TRUE curmudgeons are willing to try on a prejudice several different ways. That's one reason H. L. Mencken was never boring. He took at least two different views of the English, as reflected in the following excerpts. For good measure, we include further ruminations on the French and Germans:
"Think of the Englishman as simply a calvaryman, and he becomes measurably more comprehensible. All of the characters of a good cavalryman are there -- a correct personal demeanor, an animal-like delight in physical activity and especially in those forms of it which simulate combat, an unquestioning attitude toward fiats from above, a naive belief in rank and ritual, a hearty contempt for all the concerns of the mind, a dog-like concept of duty, and a high degree of physical courage. . . . [The English] are almost incapable of anything rationally describable as sound or original thought. They learn nothing and forget nothing."
-- H. L. Mencken in A.M., December 1931.
His view of English brainpower apparently improved, at least as compared to the French:
"The notion that the French are intelligent is really almost fabulous. They are immensely amusing, but certainly not intelligent. The only really intelligent people on earth are the English. They have no graces and their selfishness is brutal and undisguised, but they can think at least four times as fast as the French and ten times as accurately."
-- Mencken in a letter to Benjamin De Casseres, September 1935.
Mencken had plenty more to say about the French. Here is his assessment of a world without them:
"One might plausibly argue, indeed, that the complete disappearance of France would produce no more pertubation in the world than the loss of an ear produces in a man. Brussels and Lucerne would quickly put in better cooks, and Copenhagen, I venture, could take care of the peep-show business without any need of an international loan. In six months the visiting American Sunday-school superintendent, raking the ruins of Paris for garter-buckles, would be but little more put out than he is by the ashen state of Pompeii."
-- Mencken in A.M., April 1927.
He was, of course, kinder to the Germans, his own fatherland:

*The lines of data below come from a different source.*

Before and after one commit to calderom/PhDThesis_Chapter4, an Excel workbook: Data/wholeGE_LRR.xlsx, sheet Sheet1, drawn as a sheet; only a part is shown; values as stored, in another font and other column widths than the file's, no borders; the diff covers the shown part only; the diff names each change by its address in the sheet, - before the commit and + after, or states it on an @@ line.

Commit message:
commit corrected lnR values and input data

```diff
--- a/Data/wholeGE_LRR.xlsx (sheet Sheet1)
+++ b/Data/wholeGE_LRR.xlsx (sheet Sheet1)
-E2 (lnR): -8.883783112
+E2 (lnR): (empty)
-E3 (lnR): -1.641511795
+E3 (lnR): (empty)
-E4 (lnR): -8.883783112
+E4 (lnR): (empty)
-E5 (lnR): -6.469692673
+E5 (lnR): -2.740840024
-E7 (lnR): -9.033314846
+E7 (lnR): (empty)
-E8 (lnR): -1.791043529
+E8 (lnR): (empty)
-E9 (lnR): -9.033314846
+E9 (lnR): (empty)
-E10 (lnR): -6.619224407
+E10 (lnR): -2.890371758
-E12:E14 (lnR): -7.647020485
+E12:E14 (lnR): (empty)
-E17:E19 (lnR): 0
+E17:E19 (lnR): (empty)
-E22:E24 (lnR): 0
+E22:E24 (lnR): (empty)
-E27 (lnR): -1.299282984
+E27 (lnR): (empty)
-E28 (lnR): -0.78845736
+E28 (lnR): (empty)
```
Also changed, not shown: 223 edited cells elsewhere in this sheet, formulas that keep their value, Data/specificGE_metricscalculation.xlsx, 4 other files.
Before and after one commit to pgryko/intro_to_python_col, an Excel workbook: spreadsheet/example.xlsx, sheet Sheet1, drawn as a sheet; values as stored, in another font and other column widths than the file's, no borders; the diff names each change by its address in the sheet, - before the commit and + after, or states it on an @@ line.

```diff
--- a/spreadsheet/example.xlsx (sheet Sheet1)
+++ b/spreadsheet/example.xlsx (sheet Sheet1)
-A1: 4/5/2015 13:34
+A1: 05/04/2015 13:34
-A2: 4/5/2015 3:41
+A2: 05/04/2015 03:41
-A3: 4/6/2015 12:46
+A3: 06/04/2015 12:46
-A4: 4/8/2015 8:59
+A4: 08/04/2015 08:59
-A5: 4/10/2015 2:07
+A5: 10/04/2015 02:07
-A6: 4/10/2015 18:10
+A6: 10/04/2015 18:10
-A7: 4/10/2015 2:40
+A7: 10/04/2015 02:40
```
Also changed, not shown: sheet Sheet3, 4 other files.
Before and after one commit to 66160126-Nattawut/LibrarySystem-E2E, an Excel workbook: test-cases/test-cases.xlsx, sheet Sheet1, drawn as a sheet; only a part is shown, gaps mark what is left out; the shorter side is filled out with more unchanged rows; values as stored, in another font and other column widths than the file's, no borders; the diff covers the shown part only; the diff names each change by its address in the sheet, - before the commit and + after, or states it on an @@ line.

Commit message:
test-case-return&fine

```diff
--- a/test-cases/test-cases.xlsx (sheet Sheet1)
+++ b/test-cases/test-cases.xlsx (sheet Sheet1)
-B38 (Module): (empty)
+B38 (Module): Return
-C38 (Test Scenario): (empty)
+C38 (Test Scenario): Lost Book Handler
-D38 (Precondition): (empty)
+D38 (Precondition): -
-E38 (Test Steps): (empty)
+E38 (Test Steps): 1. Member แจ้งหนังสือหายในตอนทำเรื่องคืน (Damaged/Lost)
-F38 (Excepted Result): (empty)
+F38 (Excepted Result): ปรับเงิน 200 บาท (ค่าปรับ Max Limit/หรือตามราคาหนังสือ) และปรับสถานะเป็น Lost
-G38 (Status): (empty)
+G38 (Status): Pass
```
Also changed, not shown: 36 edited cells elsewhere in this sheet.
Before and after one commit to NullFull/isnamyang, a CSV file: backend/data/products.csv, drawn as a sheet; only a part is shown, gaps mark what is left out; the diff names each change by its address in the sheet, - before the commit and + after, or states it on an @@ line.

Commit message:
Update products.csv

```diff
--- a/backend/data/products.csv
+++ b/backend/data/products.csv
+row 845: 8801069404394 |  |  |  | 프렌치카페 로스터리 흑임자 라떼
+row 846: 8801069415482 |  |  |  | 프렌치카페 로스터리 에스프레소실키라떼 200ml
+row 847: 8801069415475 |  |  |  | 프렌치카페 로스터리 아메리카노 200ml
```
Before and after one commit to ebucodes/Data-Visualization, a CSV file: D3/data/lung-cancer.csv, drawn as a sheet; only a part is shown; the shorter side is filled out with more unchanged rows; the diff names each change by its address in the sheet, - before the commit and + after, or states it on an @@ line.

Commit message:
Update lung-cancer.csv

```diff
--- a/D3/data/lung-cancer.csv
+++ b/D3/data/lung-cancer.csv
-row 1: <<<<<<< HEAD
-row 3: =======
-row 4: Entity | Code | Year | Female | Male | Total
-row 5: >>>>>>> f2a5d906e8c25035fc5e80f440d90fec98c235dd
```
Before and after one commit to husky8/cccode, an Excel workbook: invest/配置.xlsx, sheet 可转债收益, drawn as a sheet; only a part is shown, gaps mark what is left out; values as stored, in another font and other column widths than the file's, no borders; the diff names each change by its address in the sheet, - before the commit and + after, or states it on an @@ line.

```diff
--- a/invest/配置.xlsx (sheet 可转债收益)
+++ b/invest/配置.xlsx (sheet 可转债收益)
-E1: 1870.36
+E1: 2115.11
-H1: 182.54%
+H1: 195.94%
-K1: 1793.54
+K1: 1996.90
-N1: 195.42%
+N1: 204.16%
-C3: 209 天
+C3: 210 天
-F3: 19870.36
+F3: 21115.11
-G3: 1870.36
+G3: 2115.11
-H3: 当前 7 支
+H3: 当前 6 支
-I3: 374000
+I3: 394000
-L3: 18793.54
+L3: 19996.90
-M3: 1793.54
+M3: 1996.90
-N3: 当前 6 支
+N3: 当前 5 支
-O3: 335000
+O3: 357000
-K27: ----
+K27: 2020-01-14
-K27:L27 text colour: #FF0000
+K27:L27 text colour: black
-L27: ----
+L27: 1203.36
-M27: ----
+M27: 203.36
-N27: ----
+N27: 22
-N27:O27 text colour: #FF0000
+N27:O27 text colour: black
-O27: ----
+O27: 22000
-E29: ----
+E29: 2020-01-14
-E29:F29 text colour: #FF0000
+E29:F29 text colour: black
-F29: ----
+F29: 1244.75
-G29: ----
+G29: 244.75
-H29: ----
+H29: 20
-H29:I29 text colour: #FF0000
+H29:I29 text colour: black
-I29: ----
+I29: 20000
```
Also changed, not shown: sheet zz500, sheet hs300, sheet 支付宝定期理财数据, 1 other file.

"Until the war brought the Germans the great boon of democracy they knew practically nothing of poverty, or graft . . . they were not harassed by Prohibitionists, Y.M.C.A. grafters, Billy Sundays, vice crusaders, women politicians, Blue Sunday fanatics, and other such vermin. Their system of castes was peculiar and admirable. A colonel in the Army ranked above a stock broker, however rich; Gerhart Hauptmann and Richard Strauss were regarded by everybody, including newspaper editorial writers, as more important men that the current movie stars."
-- Mencken in "A Good Man Wasted," February 1922.